Content starts

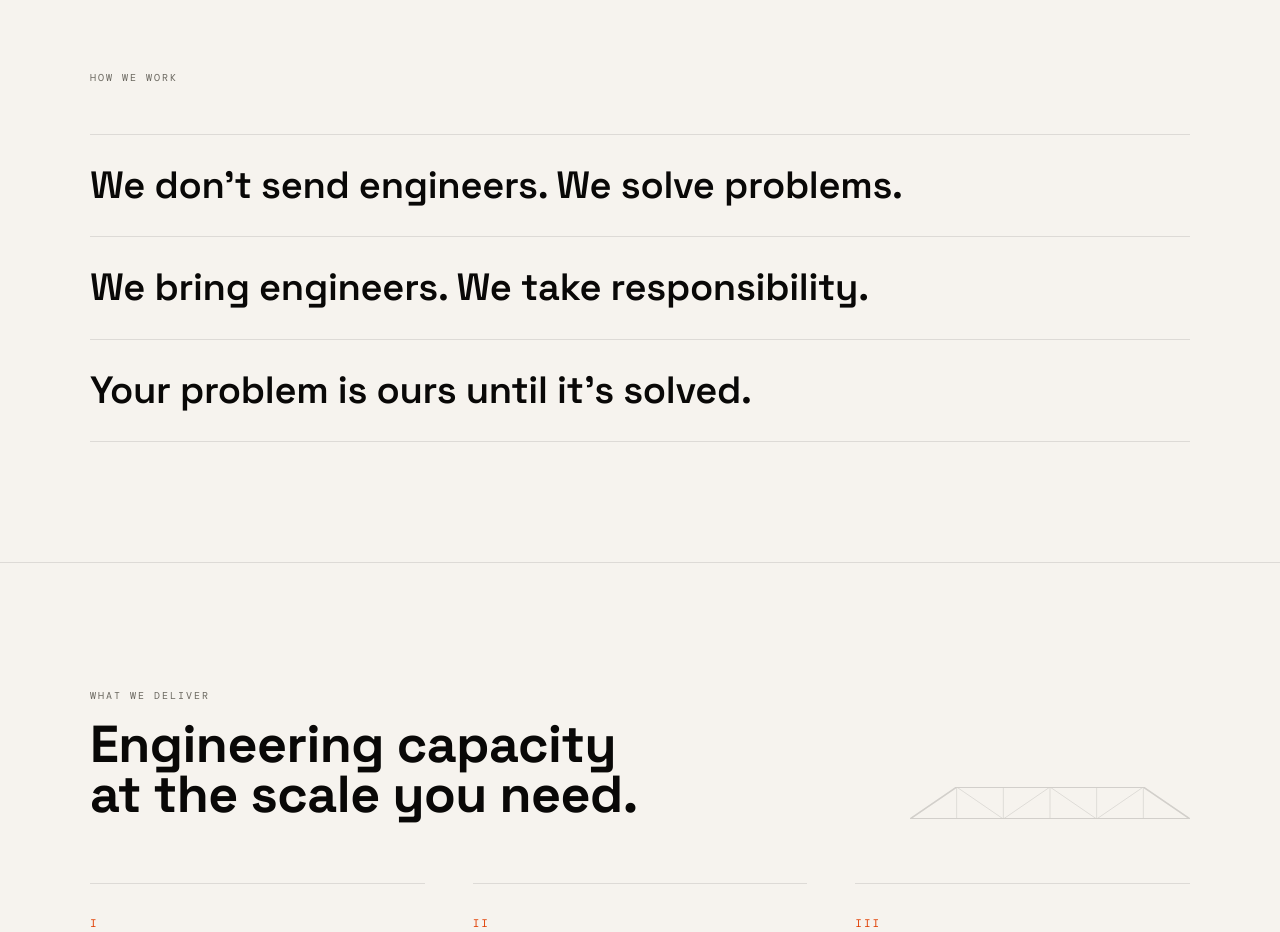
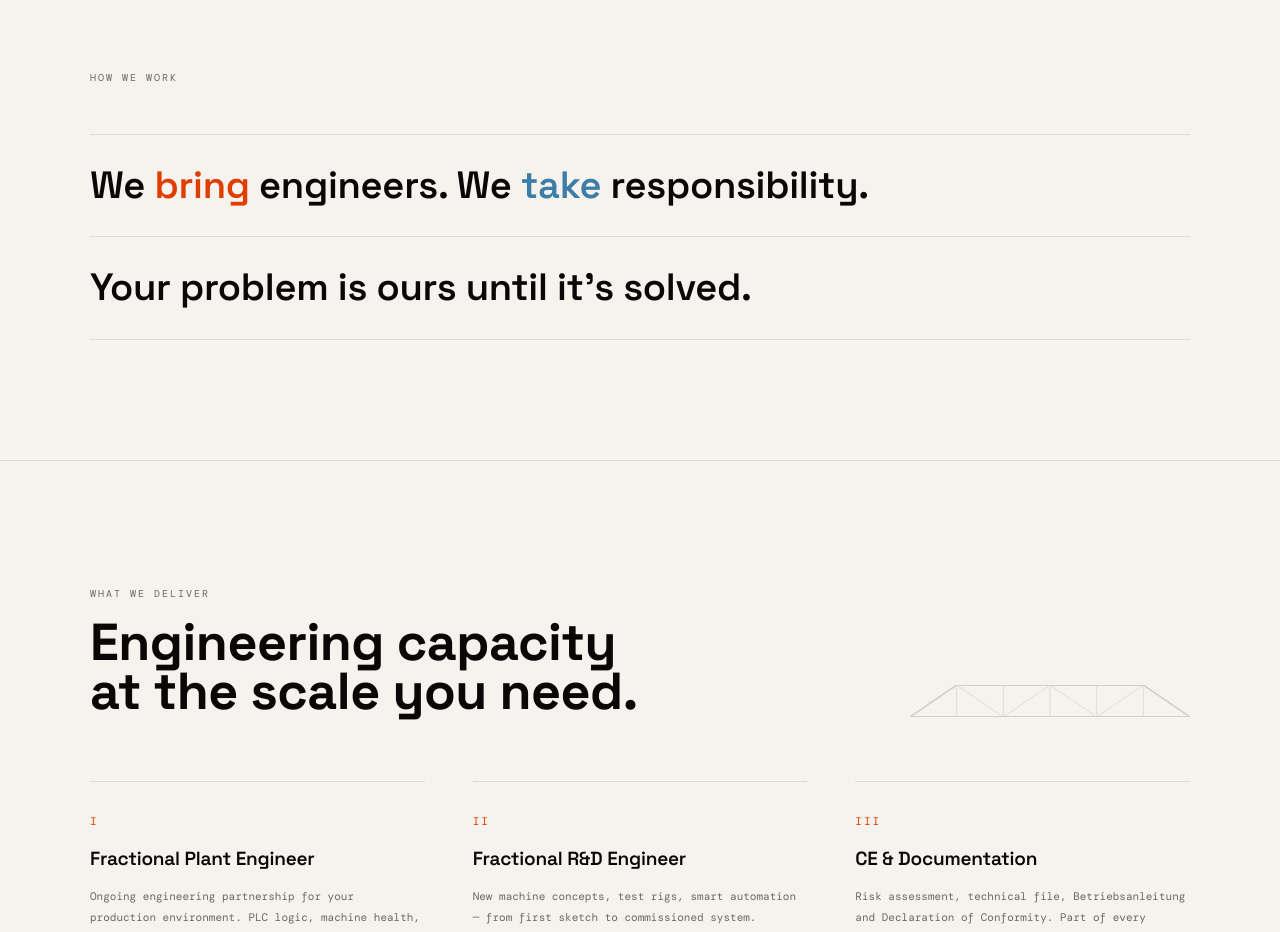
Before and after one commit to draaibijtel/vakwerk, a React (Vite) app: page / in a window 1280 px wide. Shown: the part 1440-2372 px from the top of the page. Built offline with nearby package versions, Linux system fonts and the light colour scheme; the HTML template or start-up script is replaced by a standard one; a web font is replaced by a local one.

Commit message:
Remove first manifesto line, color-code bring/take

```diff
--- a/src/App.jsx
+++ b/src/App.jsx
@@ -276,8 +276,7 @@ export default function App() {
           <Label>How we work</Label>
           <div style={{ marginTop: "48px" }}>
             {[
-              "We don't send engineers. We solve problems.",
-              "We bring engineers. We take responsibility.",
+              <>We <span style={{ color: "var(--orange)" }}>bring</span> engineers. We <span style={{ color: "#3d7ea8" }}>take</span> responsibility.</>,
               "Your problem is ours until it's solved.",
             ].map((line, i) => (
               <div key={i}>
```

Content ends

*How to complete this task:* Reproduce the entire listing exactly, but omit any pictures.

*Final answer:*
Before and after one commit to draaibijtel/vakwerk, a React (Vite) app: page / in a window 1280 px wide. Shown: the part 1440-2372 px from the top of the page. Built offline with nearby package versions, Linux system fonts and the light colour scheme; the HTML template or start-up script is replaced by a standard one; a web font is replaced by a local one.

Commit message:
Remove first manifesto line, color-code bring/take

```diff
--- a/src/App.jsx
+++ b/src/App.jsx
@@ -276,8 +276,7 @@ export default function App() {
           <Label>How we work</Label>
           <div style={{ marginTop: "48px" }}>
             {[
-              "We don't send engineers. We solve problems.",
-              "We bring engineers. We take responsibility.",
+              <>We <span style={{ color: "var(--orange)" }}>bring</span> engineers. We <span style={{ color: "#3d7ea8" }}>take</span> responsibility.</>,
               "Your problem is ours until it's solved.",
             ].map((line, i) => (
               <div key={i}>
```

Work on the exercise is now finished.